ज्ञानाग्निदग्धकर्माणं तमाहु: पण्डितं बुधा: || 19||
yasya sarve samārambhāḥ kāma-saṅkalpa-varjitāḥ
jñānāgni-dagdha-karmāṇaṁ tam āhuḥ paṇḍitaṁ budhāḥ
“Those who are wise let every action be free from the desires of material gain or pleasure; let all desire for results be burned in the fire of Divine knowledge; devote work to the work itself.”
Just as sacred ash and smoke result from being burned in the fire, in yoga practice, vibhūti comes as one of many byproducts of earnest engagement in the work itself. We can celebrate our accomplishments—achieving a pose, gaining new followers—but we don’t practice yoga for those results. The ancient wisdom of yoga reminds us that achievement alone will not sustain happiness—and we must practice acceptance of that.
Practicing for the joy of it
Practicing with the desire to receive something may or may not yield what you want. If you find yourself caught in a pressured cycle of “doing” or “performing” yoga to attain some material or ego-driven goal, consider redirecting your practice into something that will enhance your well-being.

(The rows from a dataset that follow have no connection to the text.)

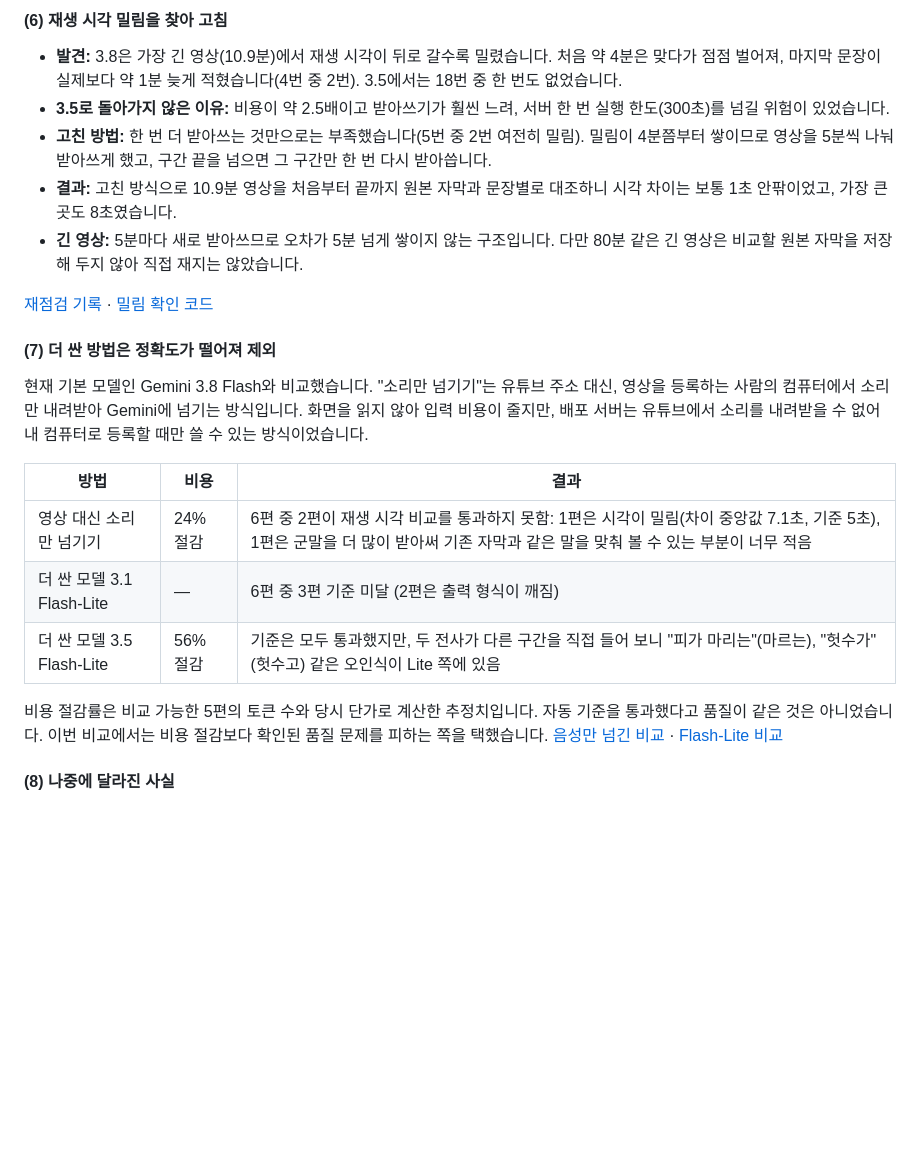
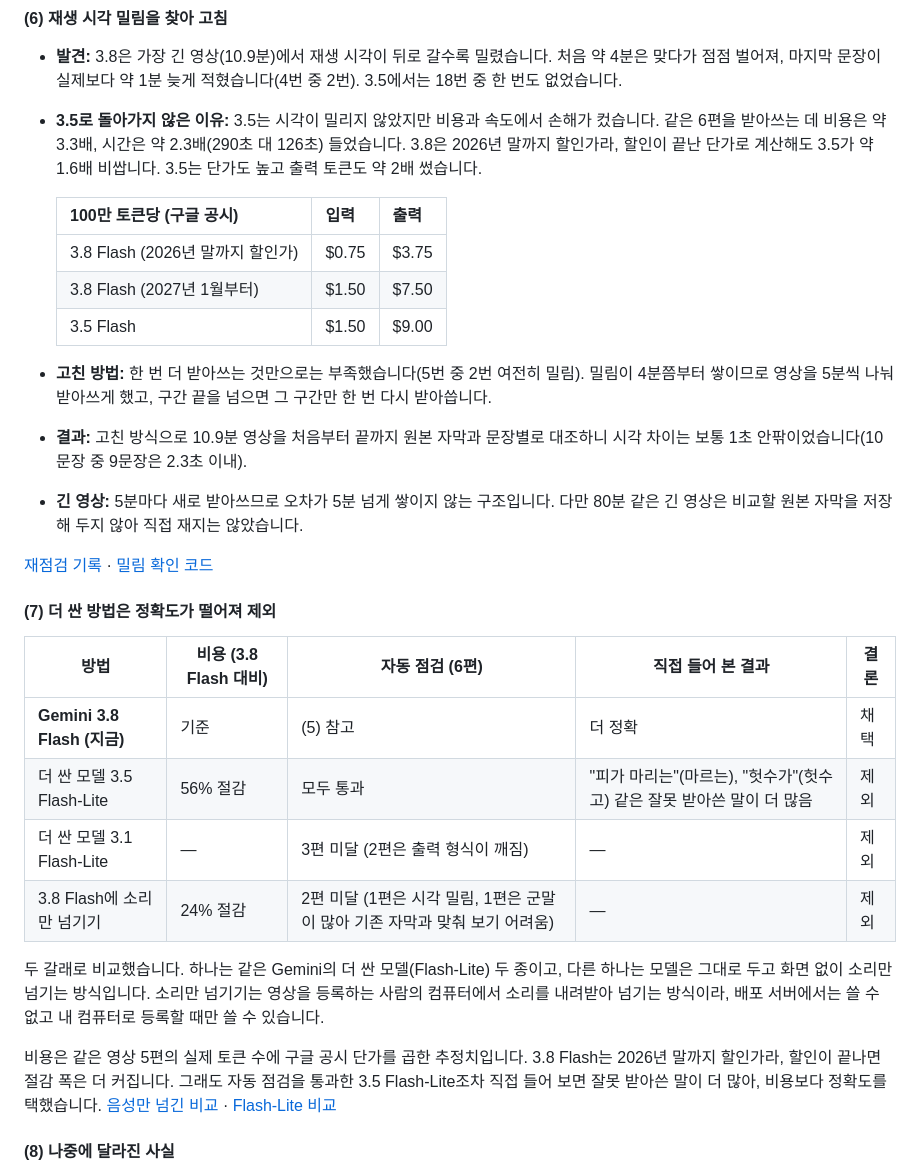
Before and after one commit to 7inug1/digestube, a Markdown page: README.md, the part around the change. GitHub-like rendering; blank space fills up the shorter version.

Commit message:
docs: 3.5 비교에 공시 단가 표 추가, 더 싼 방법 비교 표를 위로 재구성 (#19)
문제
- 3.5로 돌아가지 않은 이유의 비용(약 2.5배)이 단가표 추정이었고, 300초 한도 위험은 20분 구간 때 이야기라 지금과 맞지 않음
- 시각 차이 결과가 최대값(8초) 위주로 적혀 있음
- (7)에서 지금 모델과 더 싼 방법의 비교가 한눈에 보이지 않음

변경
- (6): 3.5 비교를 실측 비용(약 3.3배, 할인 종료 후 약 1.6배)·시간(약 2.3배)으로 교체, 구글 공시 단가 표 추가(3.8 할인가 기간 명시)
- (6): 시각 차이 결과를 보통 1초 안팎, 10문장 중 9문장 2.3초 이내로 변경
- (7): 표를 맨 위로 올리고 3.8 Flash 기준 행·결론 열 추가, 할인가 기간 설명 추가

```diff
--- a/README.md
+++ b/README.md
@@ -146,24 +146,32 @@ Gemini API는 [유튜브 주소를 입력으로 받아](https://ai.google.dev/ge
 #### (6) 재생 시각 밀림을 찾아 고침 <!-- omit from toc -->
 
 - **발견:** 3.8은 가장 긴 영상(10.9분)에서 재생 시각이 뒤로 갈수록 밀렸습니다. 처음 약 4분은 맞다가 점점 벌어져, 마지막 문장이 실제보다 약 1분 늦게 적혔습니다(4번 중 2번). 3.5에서는 18번 중 한 번도 없었습니다.
-- **3.5로 돌아가지 않은 이유:** 비용이 약 2.5배이고 받아쓰기가 훨씬 느려, 서버 한 번 실행 한도(300초)를 넘길 위험이 있었습니다.
+- **3.5로 돌아가지 않은 이유:** 3.5는 시각이 밀리지 않았지만 비용과 속도에서 손해가 컸습니다. 같은 6편을 받아쓰는 데 비용은 약 3.3배, 시간은 약 2.3배(290초 대 126초) 들었습니다. 3.8은 2026년 말까지 할인가라, 할인이 끝난 단가로 계산해도 3.5가 약 1.6배 비쌉니다. 3.5는 단가도 높고 출력 토큰도 약 2배 썼습니다.
+
+  | 100만 토큰당 (구글 공시) | 입력 | 출력 |
+  |---|---|---|
+  | 3.8 Flash (2026년 말까지 할인가) | $0.75 | $3.75 |
+  | 3.8 Flash (2027년 1월부터) | $1.50 | $7.50 |
+  | 3.5 Flash | $1.50 | $9.00 |
+
 - **고친 방법:** 한 번 더 받아쓰는 것만으로는 부족했습니다(5번 중 2번 여전히 밀림). 밀림이 4분쯤부터 쌓이므로 영상을 5분씩 나눠 받아쓰게 했고, 구간 끝을 넘으면 그 구간만 한 번 다시 받아씁니다.
-- **결과:** 고친 방식으로 10.9분 영상을 처음부터 끝까지 원본 자막과 문장별로 대조하니 시각 차이는 보통 1초 안팎이었고, 가장 큰 곳도 8초였습니다.
+- **결과:** 고친 방식으로 10.9분 영상을 처음부터 끝까지 원본 자막과 문장별로 대조하니 시각 차이는 보통 1초 안팎이었습니다(10문장 중 9문장은 2.3초 이내).
 - **긴 영상:** 5분마다 새로 받아쓰므로 오차가 5분 넘게 쌓이지 않는 구조입니다. 다만 80분 같은 긴 영상은 비교할 원본 자막을 저장해 두지 않아 직접 재지는 않았습니다.
 
 [재점검 기록](notes/38-recheck-3.8-flash.md) · [밀림 확인 코드](web/src/lib/drift.ts)
 
 #### (7) 더 싼 방법은 정확도가 떨어져 제외 <!-- omit from toc -->
 
-현재 기본 모델인 Gemini 3.8 Flash와 비교했습니다. "소리만 넘기기"는 유튜브 주소 대신, 영상을 등록하는 사람의 컴퓨터에서 소리만 내려받아 Gemini에 넘기는 방식입니다. 화면을 읽지 않아 입력 비용이 줄지만, 배포 서버는 유튜브에서 소리를 내려받을 수 없어 내 컴퓨터로 등록할 때만 쓸 수 있는 방식이었습니다.
+| 방법 | 비용 (3.8 Flash 대비) | 자동 점검 (6편) | 직접 들어 본 결과 | 결론 |
+|---|---|---|---|---|
+| **Gemini 3.8 Flash (지금)** | 기준 | (5) 참고 | 더 정확 | 채택 |
+| 더 싼 모델 3.5 Flash-Lite | 56% 절감 | 모두 통과 | "피가 마리는"(마르는), "헛수가"(헛수고) 같은 잘못 받아쓴 말이 더 많음 | 제외 |
+| 더 싼 모델 3.1 Flash-Lite | — | 3편 미달 (2편은 출력 형식이 깨짐) | — | 제외 |
+| 3.8 Flash에 소리만 넘기기 | 24% 절감 | 2편 미달 (1편은 시각 밀림, 1편은 군말이 많아 기존 자막과 맞춰 보기 어려움) | — | 제외 |
 
-| 방법 | 비용 | 결과 |
-|---|---|---|
-| 영상 대신 소리만 넘기기 | 24% 절감 | 6편 중 2편이 재생 시각 비교를 통과하지 못함: 1편은 시각이 밀림(차이 중앙값 7.1초, 기준 5초), 1편은 군말을 더 많이 받아써 기존 자막과 같은 말을 맞춰 볼 수 있는 부분이 너무 적음 |
-| 더 싼 모델 3.1 Flash-Lite | — | 6편 중 3편 기준 미달 (2편은 출력 형식이 깨짐) |
-| 더 싼 모델 3.5 Flash-Lite | 56% 절감 | 기준은 모두 통과했지만, 두 전사가 다른 구간을 직접 들어 보니 "피가 마리는"(마르는), "헛수가"(헛수고) 같은 오인식이 Lite 쪽에 있음 |
+두 갈래로 비교했습니다. 하나는 같은 Gemini의 더 싼 모델(Flash-Lite) 두 종이고, 다른 하나는 모델은 그대로 두고 화면 없이 소리만 넘기는 방식입니다. 소리만 넘기기는 영상을 등록하는 사람의 컴퓨터에서 소리를 내려받아 넘기는 방식이라, 배포 서버에서는 쓸 수 없고 내 컴퓨터로 등록할 때만 쓸 수 있습니다.
 
-비용 절감률은 비교 가능한 5편의 토큰 수와 당시 단가로 계산한 추정치입니다. 자동 기준을 통과했다고 품질이 같은 것은 아니었습니다. 이번 비교에서는 비용 절감보다 확인된 품질 문제를 피하는 쪽을 택했습니다. [음성만 넘긴 비교](notes/34-audio-only-local.md) · [Flash-Lite 비교](notes/33-flash-lite-transcribe.md)
+비용은 같은 영상 5편의 실제 토큰 수에 구글 공시 단가를 곱한 추정치입니다. 3.8 Flash는 2026년 말까지 할인가라, 할인이 끝나면 절감 폭은 더 커집니다. 그래도 자동 점검을 통과한 3.5 Flash-Lite조차 직접 들어 보면 잘못 받아쓴 말이 더 많아, 비용보다 정확도를 택했습니다. [음성만 넘긴 비교](notes/34-audio-only-local.md) · [Flash-Lite 비교](notes/33-flash-lite-transcribe.md)
 
 #### (8) 나중에 달라진 사실 <!-- omit from toc -->
 
```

And take it one step at a time.
Revisit with Yourself:
In a calm space, ask yourself the questions, “What brought me to yoga? What kept me with yoga?” Many of us have been raised with yoga principles in our culture or community, and practicing yoga feels like a reconnection. Many of us simply tried a class and stayed with it because it just feels good. Pausing to ask yourself what actually keeps you with yoga can help you reengage in its true meaning. Answering these questions will remind you how yoga’s ancient teachings have miraculously helped you live more flexibly and happily, not what it has temporarily given you.
Engage with Community:

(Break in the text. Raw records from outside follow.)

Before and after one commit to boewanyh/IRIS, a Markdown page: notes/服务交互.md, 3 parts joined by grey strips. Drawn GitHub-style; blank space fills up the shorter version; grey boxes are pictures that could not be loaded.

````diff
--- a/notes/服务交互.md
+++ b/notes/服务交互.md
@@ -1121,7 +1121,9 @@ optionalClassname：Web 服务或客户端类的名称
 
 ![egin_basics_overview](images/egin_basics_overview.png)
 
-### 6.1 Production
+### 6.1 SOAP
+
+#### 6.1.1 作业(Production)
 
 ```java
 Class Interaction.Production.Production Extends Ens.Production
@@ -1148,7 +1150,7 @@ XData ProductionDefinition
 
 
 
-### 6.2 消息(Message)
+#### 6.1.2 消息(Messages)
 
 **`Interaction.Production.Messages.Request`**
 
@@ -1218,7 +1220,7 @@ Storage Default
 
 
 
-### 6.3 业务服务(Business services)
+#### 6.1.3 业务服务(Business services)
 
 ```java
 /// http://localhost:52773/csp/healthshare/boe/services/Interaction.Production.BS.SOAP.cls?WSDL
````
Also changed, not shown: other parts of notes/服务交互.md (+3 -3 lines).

When I was going through difficult times, the vibhūti of my practice were the community, friends, and teachers who came into my life. The Western evolution of yoga has turned it into a form of self-help, but that is a misunderstanding of the practice. Yoga is as much communal as it is individual—and the opportunity to build community is a beautiful byproduct of the practice. We may not consider the impact of simple, honest engagement with people who help us feel good. Yet, the sutras suggest we should.
Take Small, Slow Steps:
The media—especially social media—presents us with so many ideas. The irony is that considering everything we “could do” and “should be” might render us stuck. When you are experiencing inertia, ask yourself, what is the one gentle step you can envision taking? Completing even the smallest thing can help you feel that you’ve accomplished something.
Doing simple forms of yoga eventually becomes “living” your yoga. You’ll recognize shifts in your body, mind, and spirit, perhaps feeling stronger, more flexible, and more forgiving to yourself, the people around you, and even your circumstances. Enjoy vibhūti revealing itself and becoming part of your life’s rhythm.
Rina Deshpande, EdM, E-RYT 500, is a teacher, writer, and yoga and mindfulness researcher.
EXPLORE THE HISTORY OF YOGA Take Rina’s course, “The Culture and Practice of the Yama,” on the Outside Learn Channel.
From Summer 2022